as for the spark plugs, they are both pretty oil fouled - at least, I think they are - I've been researching what could cause this and it seems that it could be an issue with piston rings or cylinder walls ...

if my compression is great, is it worth taking the cylinders apart to look for issues with piston rings? Is it possible to have good compression and still have issues with the cylinders/pistons? Is there another way that oil could be getting into the cylinders?

for more details - including pictures of the spark plugs - check here: http://dicky-pickles.org/d/compression- ... -condition

as always, any help is much appreciated - thanks!

-w
 

·
Registered
Joined
·
272 Posts
Looking forward to the updates. Sorry I can't be much more help.

Still a rookie myself.
 

·
Registered
Joined
·
6,495 Posts
It's really hard to find a good compression tester for under $100 these days.
I got one like yours, same deal - it's sits under the workbench now, I just use my ancient gauge with a rubber tip you just jam in the hole and hold down.

Your photos are pretty blurry, so it's hard to tell about the plugs - might not be oil fouled, maybe just a rich running condition.
Try reading the compression again, after putting a bit of oil in the plug hole - a dramatic jump usually indicates a ring problem. Very little increase generally indicates leaky valves.........
 

·
Premium Member
Joined
·
175 Posts
Discussion Starter · #6 ·
well, I called Actron customer support and they're going to send me a replacement tube, free of charge. That was sweet. They tried to give me the run-around -- "you really need to talk to the place where you bought it" -- I explained that I bought it from amazon - I can't call them and talk to them - I bought it new - they made it - they warranty it - they need to take care of it - squeaky wheel gets the grease, right? :roll:
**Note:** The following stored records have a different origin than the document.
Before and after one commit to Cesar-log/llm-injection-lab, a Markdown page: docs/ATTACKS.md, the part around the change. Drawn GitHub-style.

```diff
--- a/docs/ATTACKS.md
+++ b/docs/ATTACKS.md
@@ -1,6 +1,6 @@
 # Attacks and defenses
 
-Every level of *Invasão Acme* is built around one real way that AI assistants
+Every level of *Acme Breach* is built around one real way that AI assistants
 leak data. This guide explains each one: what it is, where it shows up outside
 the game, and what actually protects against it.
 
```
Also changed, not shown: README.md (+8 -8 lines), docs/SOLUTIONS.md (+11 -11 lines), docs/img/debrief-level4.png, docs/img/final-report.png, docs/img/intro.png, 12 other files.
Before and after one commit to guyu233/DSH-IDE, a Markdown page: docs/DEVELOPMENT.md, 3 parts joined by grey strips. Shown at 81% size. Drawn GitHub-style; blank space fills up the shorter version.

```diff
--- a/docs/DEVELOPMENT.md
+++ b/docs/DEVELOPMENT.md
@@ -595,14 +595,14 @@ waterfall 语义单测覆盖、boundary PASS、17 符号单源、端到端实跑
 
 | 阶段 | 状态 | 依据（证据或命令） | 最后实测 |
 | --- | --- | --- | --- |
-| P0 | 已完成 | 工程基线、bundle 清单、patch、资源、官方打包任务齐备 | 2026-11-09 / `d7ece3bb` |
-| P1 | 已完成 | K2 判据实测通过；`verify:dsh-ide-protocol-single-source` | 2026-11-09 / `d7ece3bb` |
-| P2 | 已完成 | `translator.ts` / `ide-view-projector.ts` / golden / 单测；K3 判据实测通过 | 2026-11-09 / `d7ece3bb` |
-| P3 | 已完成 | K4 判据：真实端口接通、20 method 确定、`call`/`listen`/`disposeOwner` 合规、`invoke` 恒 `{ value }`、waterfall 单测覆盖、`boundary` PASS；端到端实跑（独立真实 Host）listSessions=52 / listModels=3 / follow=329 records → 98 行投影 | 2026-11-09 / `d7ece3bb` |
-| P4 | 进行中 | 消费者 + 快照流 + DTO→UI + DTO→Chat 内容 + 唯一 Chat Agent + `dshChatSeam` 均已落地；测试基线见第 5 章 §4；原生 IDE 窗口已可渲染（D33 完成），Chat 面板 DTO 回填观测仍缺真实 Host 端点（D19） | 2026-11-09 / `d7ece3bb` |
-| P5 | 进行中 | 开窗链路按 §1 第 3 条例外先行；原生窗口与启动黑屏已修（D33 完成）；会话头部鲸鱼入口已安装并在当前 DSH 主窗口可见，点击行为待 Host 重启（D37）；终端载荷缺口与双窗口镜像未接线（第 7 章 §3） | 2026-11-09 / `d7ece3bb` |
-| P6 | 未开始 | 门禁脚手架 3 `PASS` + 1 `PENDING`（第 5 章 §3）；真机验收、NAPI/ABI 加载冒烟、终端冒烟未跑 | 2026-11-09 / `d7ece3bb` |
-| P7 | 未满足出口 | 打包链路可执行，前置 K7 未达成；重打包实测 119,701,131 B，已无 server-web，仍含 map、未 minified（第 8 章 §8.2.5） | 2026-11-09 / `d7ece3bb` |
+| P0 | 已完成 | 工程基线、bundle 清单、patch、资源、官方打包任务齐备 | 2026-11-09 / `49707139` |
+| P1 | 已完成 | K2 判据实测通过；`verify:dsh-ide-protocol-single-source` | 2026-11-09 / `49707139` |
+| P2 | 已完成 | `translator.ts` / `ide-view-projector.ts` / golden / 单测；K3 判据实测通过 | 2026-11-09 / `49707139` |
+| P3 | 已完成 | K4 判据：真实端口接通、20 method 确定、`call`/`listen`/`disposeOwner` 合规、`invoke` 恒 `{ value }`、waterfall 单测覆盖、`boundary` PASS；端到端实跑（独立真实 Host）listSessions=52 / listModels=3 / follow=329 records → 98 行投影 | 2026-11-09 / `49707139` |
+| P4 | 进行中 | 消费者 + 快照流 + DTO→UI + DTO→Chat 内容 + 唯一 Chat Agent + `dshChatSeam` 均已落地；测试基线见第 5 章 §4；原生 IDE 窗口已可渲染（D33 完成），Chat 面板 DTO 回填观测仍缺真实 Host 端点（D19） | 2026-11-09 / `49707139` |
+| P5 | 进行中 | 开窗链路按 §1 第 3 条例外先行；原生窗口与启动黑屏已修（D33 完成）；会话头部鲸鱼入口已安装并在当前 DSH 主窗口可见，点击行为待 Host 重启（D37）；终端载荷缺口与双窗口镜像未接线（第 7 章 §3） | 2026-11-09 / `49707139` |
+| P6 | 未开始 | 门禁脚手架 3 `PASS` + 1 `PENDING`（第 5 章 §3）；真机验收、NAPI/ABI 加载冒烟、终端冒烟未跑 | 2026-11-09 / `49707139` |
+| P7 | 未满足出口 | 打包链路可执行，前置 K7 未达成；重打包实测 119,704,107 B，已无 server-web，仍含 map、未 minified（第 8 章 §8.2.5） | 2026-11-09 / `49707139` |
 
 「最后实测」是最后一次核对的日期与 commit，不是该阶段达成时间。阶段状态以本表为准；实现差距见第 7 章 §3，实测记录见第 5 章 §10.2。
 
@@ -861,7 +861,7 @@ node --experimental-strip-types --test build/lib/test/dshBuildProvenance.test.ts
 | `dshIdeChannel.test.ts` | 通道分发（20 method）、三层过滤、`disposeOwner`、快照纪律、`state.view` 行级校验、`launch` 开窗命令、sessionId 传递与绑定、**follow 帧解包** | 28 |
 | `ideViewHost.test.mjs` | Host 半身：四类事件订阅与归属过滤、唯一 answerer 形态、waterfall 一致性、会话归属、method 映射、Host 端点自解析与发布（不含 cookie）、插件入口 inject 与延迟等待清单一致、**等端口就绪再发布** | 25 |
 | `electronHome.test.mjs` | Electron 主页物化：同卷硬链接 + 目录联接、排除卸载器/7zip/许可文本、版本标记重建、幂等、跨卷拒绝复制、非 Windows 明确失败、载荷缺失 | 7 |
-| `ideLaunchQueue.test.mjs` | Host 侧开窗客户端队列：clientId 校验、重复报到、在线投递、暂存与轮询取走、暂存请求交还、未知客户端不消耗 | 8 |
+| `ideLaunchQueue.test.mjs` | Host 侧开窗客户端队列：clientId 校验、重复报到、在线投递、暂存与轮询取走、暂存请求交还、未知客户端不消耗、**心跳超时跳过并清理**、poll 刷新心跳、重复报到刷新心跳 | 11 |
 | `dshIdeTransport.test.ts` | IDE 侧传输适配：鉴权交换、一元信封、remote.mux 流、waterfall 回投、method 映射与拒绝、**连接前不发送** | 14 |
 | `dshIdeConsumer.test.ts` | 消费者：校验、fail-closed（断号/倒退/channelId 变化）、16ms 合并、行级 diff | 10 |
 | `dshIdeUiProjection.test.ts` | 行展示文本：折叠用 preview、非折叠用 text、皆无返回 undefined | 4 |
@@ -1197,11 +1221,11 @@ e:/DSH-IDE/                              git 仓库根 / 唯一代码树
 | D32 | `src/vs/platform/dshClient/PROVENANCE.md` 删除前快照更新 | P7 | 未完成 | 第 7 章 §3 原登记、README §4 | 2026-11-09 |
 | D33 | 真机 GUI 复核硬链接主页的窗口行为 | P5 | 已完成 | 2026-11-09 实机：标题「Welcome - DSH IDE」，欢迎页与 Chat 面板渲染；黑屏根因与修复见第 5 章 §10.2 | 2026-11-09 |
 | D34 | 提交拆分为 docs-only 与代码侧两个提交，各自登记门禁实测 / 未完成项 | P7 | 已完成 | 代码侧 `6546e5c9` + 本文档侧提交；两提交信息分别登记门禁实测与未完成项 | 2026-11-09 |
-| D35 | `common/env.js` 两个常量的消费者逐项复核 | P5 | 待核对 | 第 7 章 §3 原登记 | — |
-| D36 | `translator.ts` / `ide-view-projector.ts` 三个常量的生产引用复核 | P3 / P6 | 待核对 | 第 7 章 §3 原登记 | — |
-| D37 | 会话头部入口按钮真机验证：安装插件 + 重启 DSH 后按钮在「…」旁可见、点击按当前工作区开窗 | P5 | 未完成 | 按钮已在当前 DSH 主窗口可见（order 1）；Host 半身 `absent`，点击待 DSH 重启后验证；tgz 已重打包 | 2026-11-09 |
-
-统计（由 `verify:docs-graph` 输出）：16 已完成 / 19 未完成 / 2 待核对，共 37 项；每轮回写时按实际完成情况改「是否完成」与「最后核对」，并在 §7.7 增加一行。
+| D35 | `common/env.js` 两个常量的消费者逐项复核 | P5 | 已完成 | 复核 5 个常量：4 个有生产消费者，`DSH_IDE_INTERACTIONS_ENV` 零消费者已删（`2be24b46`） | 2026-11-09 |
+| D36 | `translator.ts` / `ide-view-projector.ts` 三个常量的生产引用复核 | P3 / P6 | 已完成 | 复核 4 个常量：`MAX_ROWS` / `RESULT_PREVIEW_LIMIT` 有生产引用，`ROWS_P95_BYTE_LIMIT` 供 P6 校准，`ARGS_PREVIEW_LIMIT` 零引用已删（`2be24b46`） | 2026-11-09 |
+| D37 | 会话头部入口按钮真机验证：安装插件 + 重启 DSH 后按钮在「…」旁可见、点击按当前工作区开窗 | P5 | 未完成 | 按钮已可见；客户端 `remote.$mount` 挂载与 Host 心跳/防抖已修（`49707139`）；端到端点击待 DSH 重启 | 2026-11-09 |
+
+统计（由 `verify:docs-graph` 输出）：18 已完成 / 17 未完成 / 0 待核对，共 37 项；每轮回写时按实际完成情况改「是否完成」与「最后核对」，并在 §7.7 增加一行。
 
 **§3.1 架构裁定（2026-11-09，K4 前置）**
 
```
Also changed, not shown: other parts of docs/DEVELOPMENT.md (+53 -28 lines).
so, just to be sure I'm following you: I'll try the oil trick with the gauge once I get the new tube - if the compression is roughly the same, then my valves are likely leaking? Is that caused by valve tappet adjustment or by some seal/gasket?

I would be surprised if it got much higher - I think the engine is supposed to be between 150 and 170 - if it jumps up, I must have some super engine :cool:

thanks for the tips!

-w
 

·
Registered
Joined
·
6,495 Posts
superwesman said:
well, I called Actron customer support and they're going to send me a replacement tube, free of charge. That was sweet. They tried to give me the run-around -- "you really need to talk to the place where you bought it" -- I explained that I bought it from amazon - I can't call them and talk to them - I bought it new - they made it - they warranty it - they need to take care of it - squeaky wheel gets the grease, right? :roll:

so, just to be sure I'm following you: I'll try the oil trick with the gauge once I get the new tube - if the compression is roughly the same, then my valves are likely leaking? Is that caused by valve tappet adjustment or by some seal/gasket?

I would be surprised if it got much higher - I think the engine is supposed to be between 150 and 170 - if it jumps up, I must have some super engine :cool:

thanks for the tips!

-w
You're assuming the new hose will be better than the old one - hope you're right...

Anyway, valve leakage is generally caused by - leaky valves, surprisingly enough. Too-tight tappets could conceivably cause it as well.
Since the valves are closed when compression is built up, bad valve guides don't figure in here.
However bad valve guides will many times cause smoking when accelerating or decelerating, for general knowledge............
 

·
Premium Member
Joined
·
175 Posts
Discussion Starter · #8 ·
OK - I'm way behind schedule but I made some headway last night - I took of my carbs, seat and fuel tank and started the preliminary engine dismantling steps from the clymer guide - unfortunately, i left my dremel at home so I wasn't able to take off the gear shifter pedal (which is welded into place), which prevented me from taking off the sprocket cover, which prevented me from taking out the engine but I should be able to get that done in the next few days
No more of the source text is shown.